Evolution from Tree Climbing to Walking Revealed


Evolution from Tree Climbing to Walking Revealed

A recent study has found more evidence about Australopithecus afarensis, a prehistoric primate species, which is generally termed as Lucy.

Study author Dartmouth Nathaniel Dominy, who is an associate professor of anthropology with team, carried out a research on the species. The study researchers have unveiled that the specie used to live on trees as well.

Until Lucy was introduced to researchers, it was thought that Australopithecus afarensis remains largely on tress. They have assessed the information about the species and have found that the species used to possess a non-grasping foot.

"These traits are widely interpreted as being functionally incompatible with climbing and thus definitive markers of terrestriality", said the team. Further research was done and it was found that modern humans though have got their feet adapted to terrestrial bipedalism, their feet can still act as effective tree climbers.

In order to strengthen their study findings, the study researchers assessed modern humans in Africa as well as in Philippines. After assessing them, the study researchers concluded that they can effectively climb trees.

This has made the study researchers to conclude that Lucy was not only capable of climbing on trees, but could also walk. This transition holds great importance in human evolution.

Latest News

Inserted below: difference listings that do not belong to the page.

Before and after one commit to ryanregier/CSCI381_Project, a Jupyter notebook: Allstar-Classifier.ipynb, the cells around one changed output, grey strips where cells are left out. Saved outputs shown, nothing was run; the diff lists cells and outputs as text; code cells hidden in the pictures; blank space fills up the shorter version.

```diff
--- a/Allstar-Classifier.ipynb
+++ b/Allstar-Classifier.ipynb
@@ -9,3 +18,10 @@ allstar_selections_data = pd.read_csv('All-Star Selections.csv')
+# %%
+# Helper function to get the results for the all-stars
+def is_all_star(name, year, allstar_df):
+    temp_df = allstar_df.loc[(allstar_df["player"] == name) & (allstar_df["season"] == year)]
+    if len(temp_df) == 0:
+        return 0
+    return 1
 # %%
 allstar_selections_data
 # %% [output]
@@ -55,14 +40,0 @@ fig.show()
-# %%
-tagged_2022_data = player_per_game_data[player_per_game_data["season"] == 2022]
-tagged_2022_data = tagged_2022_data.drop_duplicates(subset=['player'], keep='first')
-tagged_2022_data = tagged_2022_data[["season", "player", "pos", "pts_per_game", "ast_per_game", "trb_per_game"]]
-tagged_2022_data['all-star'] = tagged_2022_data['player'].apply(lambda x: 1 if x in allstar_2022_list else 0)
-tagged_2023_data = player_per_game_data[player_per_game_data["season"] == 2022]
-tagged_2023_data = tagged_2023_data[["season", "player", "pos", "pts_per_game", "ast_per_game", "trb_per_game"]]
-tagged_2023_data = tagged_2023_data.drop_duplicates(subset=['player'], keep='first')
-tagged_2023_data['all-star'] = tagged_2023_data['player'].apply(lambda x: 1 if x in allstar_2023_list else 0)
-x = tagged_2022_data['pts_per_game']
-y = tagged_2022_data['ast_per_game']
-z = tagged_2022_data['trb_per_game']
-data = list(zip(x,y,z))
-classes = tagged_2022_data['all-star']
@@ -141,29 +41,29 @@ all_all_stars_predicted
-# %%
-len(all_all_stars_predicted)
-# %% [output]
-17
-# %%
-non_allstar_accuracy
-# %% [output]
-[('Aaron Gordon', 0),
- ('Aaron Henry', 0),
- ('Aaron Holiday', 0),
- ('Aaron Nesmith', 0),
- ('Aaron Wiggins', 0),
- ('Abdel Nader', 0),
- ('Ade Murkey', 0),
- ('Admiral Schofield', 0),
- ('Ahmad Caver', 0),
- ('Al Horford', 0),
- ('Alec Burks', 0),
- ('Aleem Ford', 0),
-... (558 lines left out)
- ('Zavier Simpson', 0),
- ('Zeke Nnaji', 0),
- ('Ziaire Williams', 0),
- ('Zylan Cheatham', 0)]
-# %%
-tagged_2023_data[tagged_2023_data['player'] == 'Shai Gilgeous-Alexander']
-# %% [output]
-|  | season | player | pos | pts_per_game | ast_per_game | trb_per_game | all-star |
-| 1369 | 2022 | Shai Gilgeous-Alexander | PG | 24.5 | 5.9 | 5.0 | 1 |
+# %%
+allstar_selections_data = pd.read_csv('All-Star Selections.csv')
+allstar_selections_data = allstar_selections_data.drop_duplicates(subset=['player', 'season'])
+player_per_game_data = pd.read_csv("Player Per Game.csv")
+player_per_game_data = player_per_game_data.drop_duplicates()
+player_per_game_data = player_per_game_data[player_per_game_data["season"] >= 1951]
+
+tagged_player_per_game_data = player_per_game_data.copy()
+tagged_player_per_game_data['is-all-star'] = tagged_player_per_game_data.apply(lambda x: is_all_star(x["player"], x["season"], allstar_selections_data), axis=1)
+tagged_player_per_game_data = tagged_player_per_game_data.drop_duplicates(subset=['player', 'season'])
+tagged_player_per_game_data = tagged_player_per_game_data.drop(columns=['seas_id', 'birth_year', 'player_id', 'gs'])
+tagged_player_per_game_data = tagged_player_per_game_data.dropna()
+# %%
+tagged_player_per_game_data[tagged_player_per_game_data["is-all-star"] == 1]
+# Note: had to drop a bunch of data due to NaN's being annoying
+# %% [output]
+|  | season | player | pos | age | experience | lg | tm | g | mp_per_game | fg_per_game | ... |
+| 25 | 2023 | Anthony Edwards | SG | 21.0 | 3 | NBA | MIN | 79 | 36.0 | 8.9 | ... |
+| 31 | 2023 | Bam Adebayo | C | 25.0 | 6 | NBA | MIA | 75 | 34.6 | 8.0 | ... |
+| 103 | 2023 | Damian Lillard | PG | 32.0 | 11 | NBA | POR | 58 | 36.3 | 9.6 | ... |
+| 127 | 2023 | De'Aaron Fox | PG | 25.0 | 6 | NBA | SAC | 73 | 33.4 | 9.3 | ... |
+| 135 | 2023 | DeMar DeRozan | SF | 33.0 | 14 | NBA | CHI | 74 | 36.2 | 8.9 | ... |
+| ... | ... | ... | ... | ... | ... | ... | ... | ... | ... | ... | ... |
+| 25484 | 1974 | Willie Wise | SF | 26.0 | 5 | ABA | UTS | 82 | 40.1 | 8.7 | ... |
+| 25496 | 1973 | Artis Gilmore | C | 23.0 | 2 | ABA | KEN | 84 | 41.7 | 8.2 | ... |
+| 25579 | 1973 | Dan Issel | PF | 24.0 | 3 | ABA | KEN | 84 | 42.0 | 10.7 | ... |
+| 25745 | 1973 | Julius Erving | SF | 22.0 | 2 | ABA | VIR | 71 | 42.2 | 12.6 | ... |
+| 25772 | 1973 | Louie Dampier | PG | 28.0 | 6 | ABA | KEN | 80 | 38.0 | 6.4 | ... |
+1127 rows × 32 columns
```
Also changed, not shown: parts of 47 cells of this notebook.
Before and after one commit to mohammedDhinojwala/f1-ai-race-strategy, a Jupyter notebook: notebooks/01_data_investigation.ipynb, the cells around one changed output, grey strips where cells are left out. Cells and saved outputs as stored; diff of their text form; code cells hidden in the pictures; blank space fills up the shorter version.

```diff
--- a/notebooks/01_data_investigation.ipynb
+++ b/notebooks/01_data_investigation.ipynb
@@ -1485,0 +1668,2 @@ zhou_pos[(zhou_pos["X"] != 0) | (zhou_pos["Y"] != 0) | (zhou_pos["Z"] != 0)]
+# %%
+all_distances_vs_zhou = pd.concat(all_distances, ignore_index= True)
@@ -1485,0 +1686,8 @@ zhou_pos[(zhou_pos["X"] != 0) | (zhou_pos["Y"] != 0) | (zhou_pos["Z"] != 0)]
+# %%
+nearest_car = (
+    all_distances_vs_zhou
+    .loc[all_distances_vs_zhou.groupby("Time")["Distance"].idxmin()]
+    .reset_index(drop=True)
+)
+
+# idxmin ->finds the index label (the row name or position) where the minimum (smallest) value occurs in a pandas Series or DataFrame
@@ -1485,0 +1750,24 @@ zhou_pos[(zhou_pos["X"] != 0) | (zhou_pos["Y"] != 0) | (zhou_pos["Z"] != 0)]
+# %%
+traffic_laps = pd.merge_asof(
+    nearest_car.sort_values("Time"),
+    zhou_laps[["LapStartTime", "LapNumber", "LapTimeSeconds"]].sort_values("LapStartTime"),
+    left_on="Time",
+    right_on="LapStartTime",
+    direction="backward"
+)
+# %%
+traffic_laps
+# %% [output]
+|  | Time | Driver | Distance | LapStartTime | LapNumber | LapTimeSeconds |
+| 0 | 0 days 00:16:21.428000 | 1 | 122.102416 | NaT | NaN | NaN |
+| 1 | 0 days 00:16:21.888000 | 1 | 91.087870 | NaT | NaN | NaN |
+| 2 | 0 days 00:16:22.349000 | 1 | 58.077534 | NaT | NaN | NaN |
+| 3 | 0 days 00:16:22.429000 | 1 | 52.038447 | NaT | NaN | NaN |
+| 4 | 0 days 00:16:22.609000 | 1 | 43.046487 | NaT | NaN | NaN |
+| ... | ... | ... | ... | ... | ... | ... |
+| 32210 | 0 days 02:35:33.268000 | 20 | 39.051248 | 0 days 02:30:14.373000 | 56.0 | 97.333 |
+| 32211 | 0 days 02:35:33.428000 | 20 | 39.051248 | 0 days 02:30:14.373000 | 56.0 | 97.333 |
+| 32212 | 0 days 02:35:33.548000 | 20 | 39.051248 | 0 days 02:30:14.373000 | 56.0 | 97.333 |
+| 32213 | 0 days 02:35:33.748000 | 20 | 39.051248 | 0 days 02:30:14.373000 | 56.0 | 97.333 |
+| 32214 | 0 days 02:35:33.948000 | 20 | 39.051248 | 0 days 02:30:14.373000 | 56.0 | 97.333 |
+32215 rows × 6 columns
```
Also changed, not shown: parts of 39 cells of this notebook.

Sources Say ABInBev will Possibly Raise SABMiller Bid to Around 43 to 44 Pounds
William Lewis
Weaker Dollar and Lower U.S Rig Count Help Oil Edge Up
Gold Gains as Investors do not See any Chance of US Rate Hike Immediately
Contract Fees is the Key Reason for Tegna and Dish Spat
A Rise in the Medicare Premiums Could Mean Huge Increase for some and Opportunit
Organization for Economic Co-operation and Development
New Twitter CEO Expected to Cut Costs and Bring Changes
Deutsche Bank Q3 Loss may be a Record One in a Decade
Volkswagen Scandal Worries the City of Wolfsburg
Strong Component Sale and Weak Won help Samsung’s Third Quarter Profits
Is the U.S. Shale Oil Boom Heading Towards the Beginning of Its End?